Segment Open

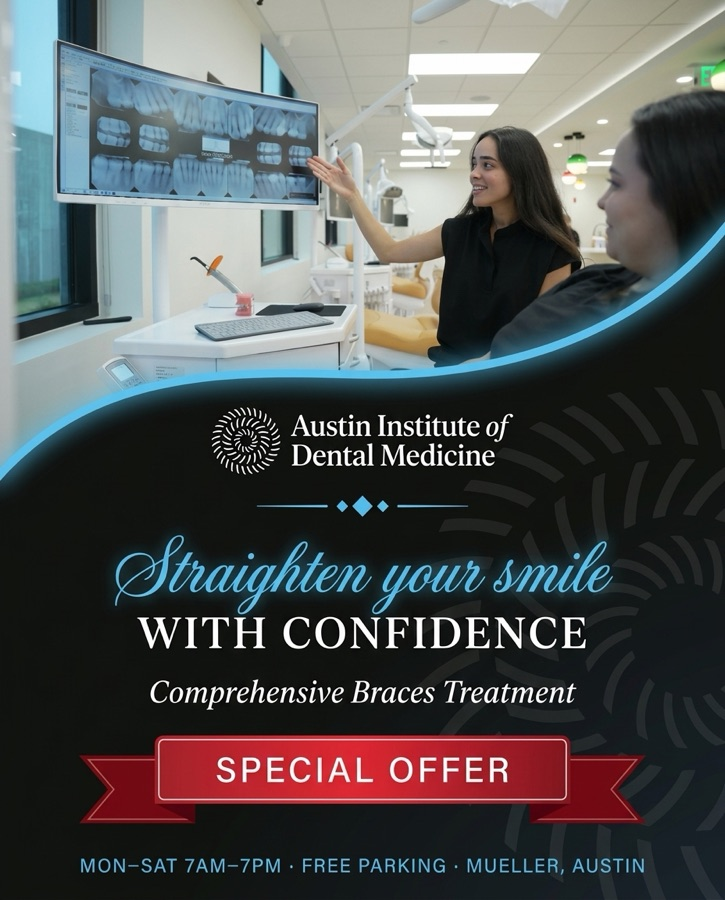
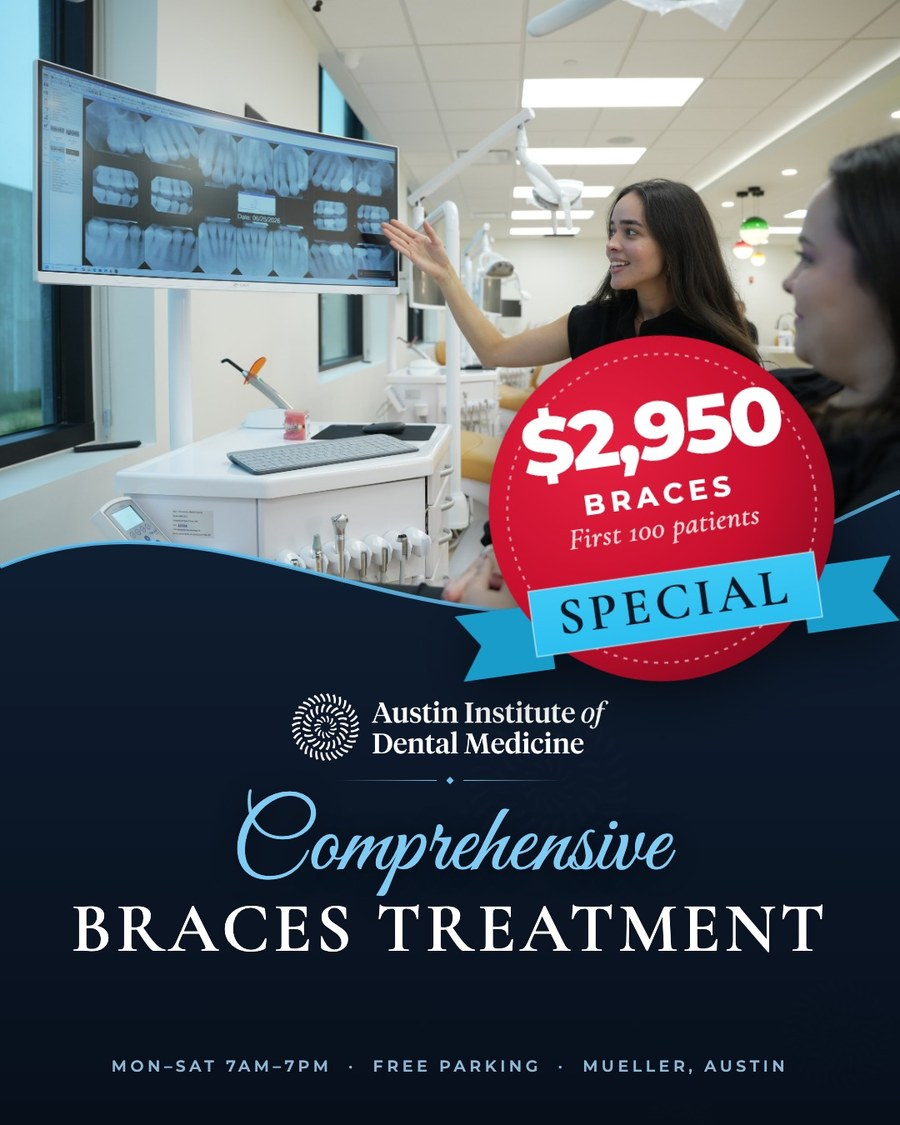
Rebuild all ten Meta ad creatives price-forward per client feedback
A1/A2 lose the tagline, specialty list and address; A2 headline becomes
"Comprehensive Dental Care. One Modern Location." B1-B7 and C1 carry the
offer price in a red circle with an AIDM-blue SPECIAL ribbon and drop
the secondary copy. Builder lives in tools/meta/build_creatives.py;
1080x1350 masters under creatives/v2, previous set archived in v1.

diff --git a/tools/meta/build_creatives.py b/tools/meta/build_creatives.py
@@ -1,0 +1,285 @@
+#!/usr/bin/env python3
+"""Meta ad creatives, v2 — price-forward per Dr. Suman's Sep 9 feedback.
+
+One HTML template rendered with Playwright at 1080x1350 (4:5). The offer
+price sits in a red badge as the first thing the eye lands on; copy is cut
+to a headline, one tagline and the hours line.
+"""
+import base64, os, sys
+from playwright.sync_api import sync_playwright
+
+HERE = os.path.dirname(os.path.abspath(__file__))
+ROOT = os.path.abspath(os.path.join(HERE, '..', '..'))
+PROJ = os.path.abspath(os.path.join(ROOT, '..'))
+OUT = os.path.join(ROOT, 'sheet-assets', 'creatives', 'v2')
+os.makedirs(OUT, exist_ok=True)
+
+def b64(path):
+    ext = path.rsplit('.', 1)[-1].lower()
+    mime = {'jpg': 'image/jpeg', 'jpeg': 'image/jpeg', 'png': 'image/png'}[ext]
+    with open(path, 'rb') as f:
+        return f'data:{mime};base64,' + base64.b64encode(f.read()).decode()
+
+LOGO = b64(os.path.join(PROJ, 'vydhai/aidm-creative/assets/logo_horizontal_white.png'))
+MARK = b64(os.path.join(ROOT, 'aidm-lp-assets/brand-watermark.png'))
+
+SPECS = {
+    'a1': dict(
+        layout='a1',
+        photo=os.path.join(PROJ, 'vydhai/aidm-creative/assets/a1_front_desk.jpg'),
+        pos='50% 60%',
+        circles=[os.path.join(PROJ, 'vydhai/aidm-creative/assets/a1_exterior.jpg'),
+                 os.path.join(PROJ, 'vydhai/aidm-creative/assets/a1_waiting.jpg'),
+                 os.path.join(PROJ, 'vydhai/aidm-creative/assets/a1_treatment.jpg')],
+        head='Your Family&rsquo;s New<br>Dental Home.',
+    ),
+    'a2': dict(
+        layout='a2',
+        photo=os.path.join(PROJ, 'vydhai/aidm-creative/assets/a2_openbay.jpg'),
+        pos='50% 55%',
+        circles=[os.path.join(PROJ, 'vydhai/aidm-creative/assets/a1_exterior.jpg'), os.path.join(PROJ, 'vydhai/aidm-creative/assets/a1_front_desk.jpg'), os.path.join(PROJ, 'vydhai/aidm-creative/assets/a2_lounge.jpg'), os.path.join(PROJ, 'vydhai/aidm-creative/assets/a1_waiting.jpg')],
+        head='Comprehensive Dental Care.<br>One Modern Location.',
+    ),
+    'b1': dict(
+        photo=os.path.join(ROOT, 'aidm-lp-assets/staff/resident-patient.jpg'),
+        pos='50% 35%', badge_style='--s:420px;top:396px;right:76px', shift=36,
+        badge='circle', price='$100', badge_top='NEW PATIENT', badge_bottom='SPECIAL',
+        badge_note='Exam + X-rays',
+        script='Now Accepting', caps='New Patients',
+        tagline='',
+    ),
+    'b2': dict(
+        photo=os.path.join(PROJ, 'vydhai/aidm-creative/assets/clinician_patient_screen_smiling.jpg'),
+        pos='42% 40%', badge_style='--s:420px;top:400px;right:76px', shift=36,
+        badge='circle', price='$2,950', badge_top='BRACES', badge_bottom='SPECIAL',
+        badge_note='First 100 patients',
+        script='Comprehensive', caps='Braces Treatment',
+        tagline='',
+    ),
+    'b3': dict(
+        photo=os.path.join(PROJ, 'vydhai/aidm-creative/assets/b3_xray_screen_behind.jpg'),
+        pos='50% 40%', badge_style='--s:420px;top:400px;right:76px', shift=36,
+        badge='circle', price='$3,900', badge_top='INVISALIGN', badge_bottom='SPECIAL',
+        badge_note='Free consultation',
+        script='Invisalign', caps='Clear Aligners',
+        tagline='',
+    ),
+    'b4': dict(
+        photo=os.path.join(PROJ, 'vydhai/aidm-creative/assets/b4_two_clinicians_wide.jpg'),
+        pos='50% 40%', badge_style='--s:420px;top:400px;right:76px', shift=36,
+        badge='circle', price='$2,500', badge_top='EARLY ORTHO', badge_bottom='SPECIAL',
+        badge_note='Free consultation',
+        script='Does your child', caps='Need Braces Yet?',
+        tagline='',
+    ),
+    'b5': dict(
+        photo=os.path.join(PROJ, 'vydhai/aidm-creative/assets/b5_consult_male_patient.jpg'),
+        pos='70% 40%', badge_style='--s:400px;top:446px;right:70px', shift=50,
+        badge='circle', pre='FROM', price='$3,750', badge_top='IMPLANT + CROWN', badge_bottom='SPECIAL',
+        badge_note='Free consultation',
+        script='Single Implant', caps='& Ceramic Crown',
+        tagline='',
+    ),
+    'b6': dict(
+        photo=os.path.join(PROJ, 'vydhai/aidm-creative/assets/b6_scanner.jpg'),
+        pos='50% 40%', badge_style='--s:420px;top:400px;right:76px', shift=36,
+        badge='circle', pre='FROM', price='$18,000', badge_top='PER ARCH', badge_bottom='SPECIAL',
+        badge_note='Free consultation',
+        script='A full smile.', caps='Fixed Full-Arch Teeth',
+        tagline='',
+    ),
+    'b7': dict(
+        photo=os.path.join(PROJ, 'vydhai/aidm-creative/assets/b7_two_clinicians_close.jpg'),
+        pos='50% 30%', badge_style='--s:420px;top:400px;right:76px', shift=36,
+        badge='circle', pre='FROM', price='$9,500', badge_top='PER ARCH', badge_bottom='SPECIAL',
+        badge_note='Free consultation',
+        script='Snap-In', caps='Dentures',
+        tagline='',
+    ),
+    'c1': dict(
+        photo=os.path.join(ROOT, 'aidm-lp-assets/staff/resident-patient.jpg'),
+        pos='50% 35%', badge_style='--s:420px;top:396px;right:76px', shift=36,
+        badge='circle', price='$100', badge_top='PACIENTE NUEVO', badge_bottom='ESPECIAL',
+        badge_note='Examen + radiografías',
+        script='Ahora aceptamos', caps='Pacientes Nuevos',
+        tagline='',
+        hours='Lun&ndash;S&aacute;b 7am&ndash;7pm &nbsp;&middot;&nbsp; Estacionamiento gratis &nbsp;&middot;&nbsp; Mueller, Austin',
+    ),
+}
+
+CSS = '''
+@import url('https://fonts.googleapis.com/css2?family=Great+Vibes&family=Cormorant+Garamond:ital,wght@0,500;0,600;1,500&family=Montserrat:wght@500;600;700;800&family=Source+Serif+4:opsz,wght@8..60,600;8..60,700&display=swap');
+*{margin:0;padding:0;box-sizing:border-box}
+body{width:1080px;height:1350px;overflow:hidden;background:#0b1727;font-family:'Cormorant Garamond',serif;color:#fff;position:relative}
+.photo{position:absolute;inset:0 0 auto 0;height:800px;width:1080px;object-fit:cover}
+.wave{position:absolute;left:0;top:560px;width:1080px;height:790px}
+.mark{position:absolute;right:-140px;bottom:-120px;width:720px;opacity:.10}
+.logo{position:absolute;left:50%;top:calc(796px + var(--y));transform:translateX(-50%);width:380px}
+.dia{position:absolute;left:50%;transform:translateX(-50%);display:flex;align-items:center;gap:10px;color:#6fc3ee;font-size:16px}
+.dia i{display:block;width:120px;height:1px;background:linear-gradient(90deg,transparent,#6fc3ee)}
+.dia i.r{background:linear-gradient(90deg,#6fc3ee,transparent)}
+.script{position:absolute;left:0;right:0;top:calc(922px + var(--y));text-align:center;font-family:'Great Vibes',cursive;font-size:118px;line-height:1;color:#7fcbf3;text-shadow:0 4px 30px rgba(0,0,0,.45)}
+.caps{position:absolute;left:0;right:0;top:calc(1036px + var(--y));text-align:center;font-weight:600;font-size:84px;line-height:1;letter-spacing:.06em;text-transform:uppercase}
+.rule{position:absolute;left:50%;top:1150px;transform:translateX(-50%);width:300px;height:2px;background:linear-gradient(90deg,transparent,#3fa9e6,transparent)}
+.tag{position:absolute;left:0;right:0;top:1170px;text-align:center;font-style:italic;font-weight:500;font-size:40px;color:#9fd8f7}
+.hours{position:absolute;left:0;right:0;top:1268px;text-align:center;font-family:Montserrat,sans-serif;font-weight:600;font-size:19px;letter-spacing:.24em;color:#8fb6d3;text-transform:uppercase}
+
+
+/* ---- A1 brand layout ---- */
+.a1 .photo{height:620px}
+.a1 .wave{top:440px;height:910px}
+.circ{position:absolute;top:520px;width:300px;height:300px;border-radius:50%;overflow:hidden;border:6px solid #5fc0f0;box-shadow:0 16px 36px rgba(0,0,0,.55)}
+.circ img{width:100%;height:100%;object-fit:cover}
+.a1 .logo{top:896px;width:360px}
+.head{position:absolute;left:0;right:0;top:976px;text-align:center;font-family:'Source Serif 4',serif;font-weight:700;font-size:92px;line-height:1.1;color:#fff;letter-spacing:-.005em}
+.a1 .rule{top:1196px;width:520px}
+.a1 .dia{top:1216px}
+
+
+/* ---- A2 brand layout (navy top, photo bottom) ---- */
+.a2 .photo{top:auto;bottom:0;height:820px}
+.a2 .wave{top:0;height:800px}
+.a2 .mark{right:auto;left:-260px;top:-200px;bottom:auto;width:760px;opacity:.10}
+.a2 .logo{top:70px;width:400px}
+.a2 .head{top:214px;font-size:84px;font-weight:600;letter-spacing:.004em;line-height:1.16}
+.a2 .rule{top:452px;width:520px}
+.a2 .dia{top:472px}
+.a2 .circ{border-width:5px}
+
+/* ---- price badge ---- */
+.badge{--s:320px;position:absolute;right:48px;top:500px;width:var(--s);height:var(--s);transform:rotate(-8deg);filter:drop-shadow(0 18px 34px rgba(0,0,0,.55))}
+.badge svg{position:absolute;inset:0;width:100%;height:100%}
+.badge .txt{position:absolute;inset:0;display:flex;flex-direction:column;align-items:center;justify-content:center;font-family:Montserrat,sans-serif;text-align:center;line-height:1}
+.badge .t{font-weight:700;font-size:calc(var(--s) * .08);letter-spacing:.2em;color:#ffe3e3}
+.badge .p{font-weight:800;font-size:calc(var(--s) * .31);letter-spacing:-.03em;margin:6px 0 2px;color:#fff}
+.badge .b{font-weight:800;font-size:calc(var(--s) * .105);letter-spacing:.28em;color:#fff}
+.badge .n{margin-top:calc(var(--s) * .04);font-family:'Cormorant Garamond',serif;font-style:italic;font-weight:500;font-size:calc(var(--s) * .085);color:#ffd9d9;letter-spacing:.02em}
+.circle .txt{padding-bottom:calc(var(--s) * .30)}
+.circle .p{margin:0 0 calc(var(--s) * .03)}
+.circle .t{color:#fff}
+.circle .n{margin-top:calc(var(--s) * .02)}
+.circle.long .txt{padding-bottom:calc(var(--s) * .24)}
+.badge .pre{font-weight:700;font-size:calc(var(--s) * .055);letter-spacing:.3em;color:#ffd9d9;margin-bottom:calc(var(--s) * -.01)}
+.circle.xlong .p{font-size:calc(var(--s) * .195);letter-spacing:-.04em}
+.circle.widelabel .t{font-size:calc(var(--s) * .062);letter-spacing:.16em}
+.circle.long .p{font-size:calc(var(--s) * .23);letter-spacing:-.04em}
+.circle.long .n{margin-top:calc(var(--s) * .01)}
+.rosette .p{font-size:calc(var(--s) * .28)}
+'''
+
+def circle_svg(label):
+    # Red seal with a ribbon sash wrapped across its lower third; the tails sit
+    # behind the disc and the band in front, so it reads as wrapped around it.
+    return f'''<svg viewBox="0 0 340 340" style="overflow:visible">
+<defs><radialGradient id="g" cx="35%" cy="30%" r="80%"><stop offset="0" stop-color="#e5203f"/><stop offset=".6" stop-color="#c8102e"/><stop offset="1" stop-color="#8a0a20"/></radialGradient>
+<linearGradient id="rb" x1="0" y1="0" x2="0" y2="1"><stop offset="0" stop-color="#3fc9f5"/><stop offset="1" stop-color="#2bbff0"/></linearGradient></defs>
+<polygon points="-44,246 46,246 46,310 -44,310 -22,278" fill="#1a9ccb"/>
+<polygon points="384,246 294,246 294,310 384,310 362,278" fill="#1a9ccb"/>
+<circle cx="170" cy="170" r="168" fill="url(#g)"/>
+<circle cx="170" cy="170" r="150" fill="none" stroke="#fff" stroke-opacity=".55" stroke-width="2" stroke-dasharray="4 6"/>
+<polygon points="30,246 46,232 46,246" fill="#0f6f93"/>
+<polygon points="310,246 294,232 294,246" fill="#0f6f93"/>
+<rect x="30" y="232" width="280" height="64" fill="url(#rb)"/>
+<rect x="30" y="232" width="280" height="64" fill="none" stroke="#fff" stroke-opacity=".5" stroke-width="1.5"/>
+<text x="170" y="278" text-anchor="middle" font-family="'Cormorant Garamond',serif" font-weight="700" font-size="{50 if len(label) <= 7 else 44}" letter-spacing="{5 if len(label) <= 7 else 3}" fill="#0b1727">{label}</text>
+</svg>'''
+
+def rosette_svg():
+    import math
+    pts = []
+    n = 36
+    for i in range(n * 2):
+        a = math.pi * 2 * i / (n * 2)
+        r = 168 if i % 2 == 0 else 154
+        pts.append(f'{170 + r * math.cos(a):.1f},{170 + r * math.sin(a):.1f}')
+    poly = ' '.join(pts)
+    return f'''<svg viewBox="0 0 340 340">
+<defs><radialGradient id="g" cx="35%" cy="30%" r="80%"><stop offset="0" stop-color="#e5203f"/><stop offset=".6" stop-color="#c8102e"/><stop offset="1" stop-color="#8a0a20"/></radialGradient></defs>
+<polygon points="{poly}" fill="url(#g)"/>
+<circle cx="170" cy="170" r="140" fill="none" stroke="#fff" stroke-opacity=".6" stroke-width="2"/>
+<circle cx="170" cy="170" r="134" fill="none" stroke="#fff" stroke-opacity=".25" stroke-width="1"/>
+</svg>'''
+
+WAVE = '''<svg class="wave" viewBox="0 0 1080 790" preserveAspectRatio="none">
+<defs><linearGradient id="w" x1="0" y1="0" x2="0" y2="1"><stop offset="0" stop-color="#101f33"/><stop offset="1" stop-color="#070f1b"/></linearGradient></defs>
+<path d="M0,120 C260,10 520,250 800,150 C930,105 1010,60 1080,30 L1080,790 L0,790 Z" fill="url(#w)"/>
+<path d="M0,120 C260,10 520,250 800,150 C930,105 1010,60 1080,30" fill="none" stroke="#5fc0f0" stroke-width="5" stroke-opacity=".85"/>
+</svg>'''
+
+
+def html_a1(s):
+    circ = ''.join(f'<div class="circ" style="left:{x}px"><img src="{b64(p)}"></div>'
+                   for x, p in zip((60, 390, 720), s['circles']))
+    return f'''<!doctype html><html><head><meta charset="utf-8"><style>{CSS}</style></head><body class="a1" style="--y:0px">
+<img class="photo" src="{b64(s['photo'])}" style="object-position:{s['pos']}">
+{WAVE.replace('viewBox="0 0 1080 790"', 'viewBox="0 0 1080 790"')}
+<img class="mark" src="{MARK}">
+{circ}
+<img class="logo" src="{LOGO}">
+<div class="head">{s['head']}</div>
+<div class="rule"></div>
+<div class="dia"><i></i>&#9670;<i class="r"></i></div>
+<div class="hours">Mon&ndash;Sat 7am&ndash;7pm &nbsp;&middot;&nbsp; Free parking &nbsp;&middot;&nbsp; Mueller, Austin</div>
+</body></html>'''
+
+
+WAVE_A2 = '''<svg class="wave" viewBox="0 0 1080 800" preserveAspectRatio="none">
+<defs><linearGradient id="w2" x1="0" y1="0" x2="0" y2="1"><stop offset="0" stop-color="#070f1b"/><stop offset="1" stop-color="#101f33"/></linearGradient></defs>
+<path d="M0,0 L1080,0 L1080,640 C900,600 720,700 520,720 C320,740 150,770 0,760 Z" fill="url(#w2)"/>
+<path d="M1080,640 C900,600 720,700 520,720 C320,740 150,770 0,760" fill="none" stroke="#5fc0f0" stroke-width="5" stroke-opacity=".85"/>
+</svg>'''
+
+def html_a2(s):
+    # Staggered, overlapping, shrinking left to right and rising slightly, as
+    # in the original; earlier circles sit in front of later ones.
+    geo = [(224, 640, 290), (447, 632, 253), (670, 618, 223), (879, 604, 194)]
+    circ = ''.join(f'<div class="circ" style="left:{cx - d // 2}px;top:{cy - d // 2}px;width:{d}px;height:{d}px;z-index:{9 - i}"><img src="{b64(p)}"></div>'
+                   for i, ((cx, cy, d), p) in enumerate(zip(geo, s['circles'])))
+    return f'''<!doctype html><html><head><meta charset="utf-8"><style>{CSS}</style></head><body class="a2" style="--y:0px">
+<img class="photo" src="{b64(s['photo'])}" style="object-position:{s['pos']}">
+{WAVE_A2}
+<img class="mark" src="{MARK}">
+<img class="logo" src="{LOGO}">
+<div class="head">{s['head']}</div>
+<div class="rule"></div>
+<div class="dia"><i></i>&#9670;<i class="r"></i></div>
+{circ}
+</body></html>'''
+
+def html(s):
+    if s.get('layout') == 'a1':
+        return html_a1(s)
+    if s.get('layout') == 'a2':
+        return html_a2(s)
+    badge_svg = circle_svg(s['badge_bottom']) if s['badge'] == 'circle' else rosette_svg()
+    tag = f'<div class="rule"></div><div class="tag">{s["tagline"]}</div>' if s['tagline'] else ''
+    return f'''<!doctype html><html><head><meta charset="utf-8"><style>{CSS}</style></head><body style="--y:{s.get('shift',0)}px">
+<img class="photo" src="{b64(s['photo'])}" style="object-position:{s['pos']}">
+{WAVE}
+<img class="mark" src="{MARK}">
+<img class="logo" src="{LOGO}">
+<div class="dia" style="top:calc(890px + var(--y))"><i></i>&#9670;<i class="r"></i></div>
+<div class="script">{s['script']}</div>
+<div class="caps" style="font-size:{84 if len(s['caps']) <= 16 else 66}px">{s['caps']}</div>
+{tag}
+<div class="hours">{s.get('hours', 'Mon&ndash;Sat 7am&ndash;7pm &nbsp;&middot;&nbsp; Free parking &nbsp;&middot;&nbsp; Mueller, Austin')}</div>
+<div class="badge {s['badge']}{' long' if len(s['price']) > 4 else ''}{' xlong' if len(s['price']) > 6 else ''}{' widelabel' if len(s['badge_top']) > 12 else ''}" style="{s.get('badge_style','')}">{badge_svg}<div class="txt">
+{'' if s['badge'] == 'circle' else '<div class="t">' + s['badge_top'] + '</div>'}{'<div class="pre">' + s['pre'] + '</div>' if s.get('pre') else ''}<div class="p">{s['price']}</div>{'<div class="t">' + s['badge_top'] + '</div>' if s['badge'] == 'circle' else '<div class="b">' + s['badge_bottom'] + '</div>'}<div class="n">{s['badge_note']}</div>
+</div></div>
+</body></html>'''
+
+def main(ids):
+    with sync_playwright() as p:
+        br = p.chromium.launch()
+        pg = br.new_page(viewport={'width': 1080, 'height': 1350}, device_scale_factor=1)
+        for i in ids:
+            pg.set_content(html(SPECS[i]))
+            pg.wait_for_timeout(1500)  # web fonts
+            pg.evaluate('document.fonts.ready')
+            out = os.path.join(OUT, f'{i}.jpg')
+            pg.screenshot(path=out, type='jpeg', quality=92)
+            print('wrote', out)
+        br.close()
+
+if __name__ == '__main__':
+    main(sys.argv[1:] or list(SPECS))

Segment Closed

Your task:
Pictures are to be left out, and the lines from the beginning of the records through the line with "1080x1350 masters under" are to be printed exactly, with nothing added.

Solution below:
Rebuild all ten Meta ad creatives price-forward per client feedback
A1/A2 lose the tagline, specialty list and address; A2 headline becomes
"Comprehensive Dental Care. One Modern Location." B1-B7 and C1 carry the
offer price in a red circle with an AIDM-blue SPECIAL ribbon and drop
the secondary copy. Builder lives in tools/meta/build_creatives.py;
1080x1350 masters under creatives/v2, previous set archived in v1.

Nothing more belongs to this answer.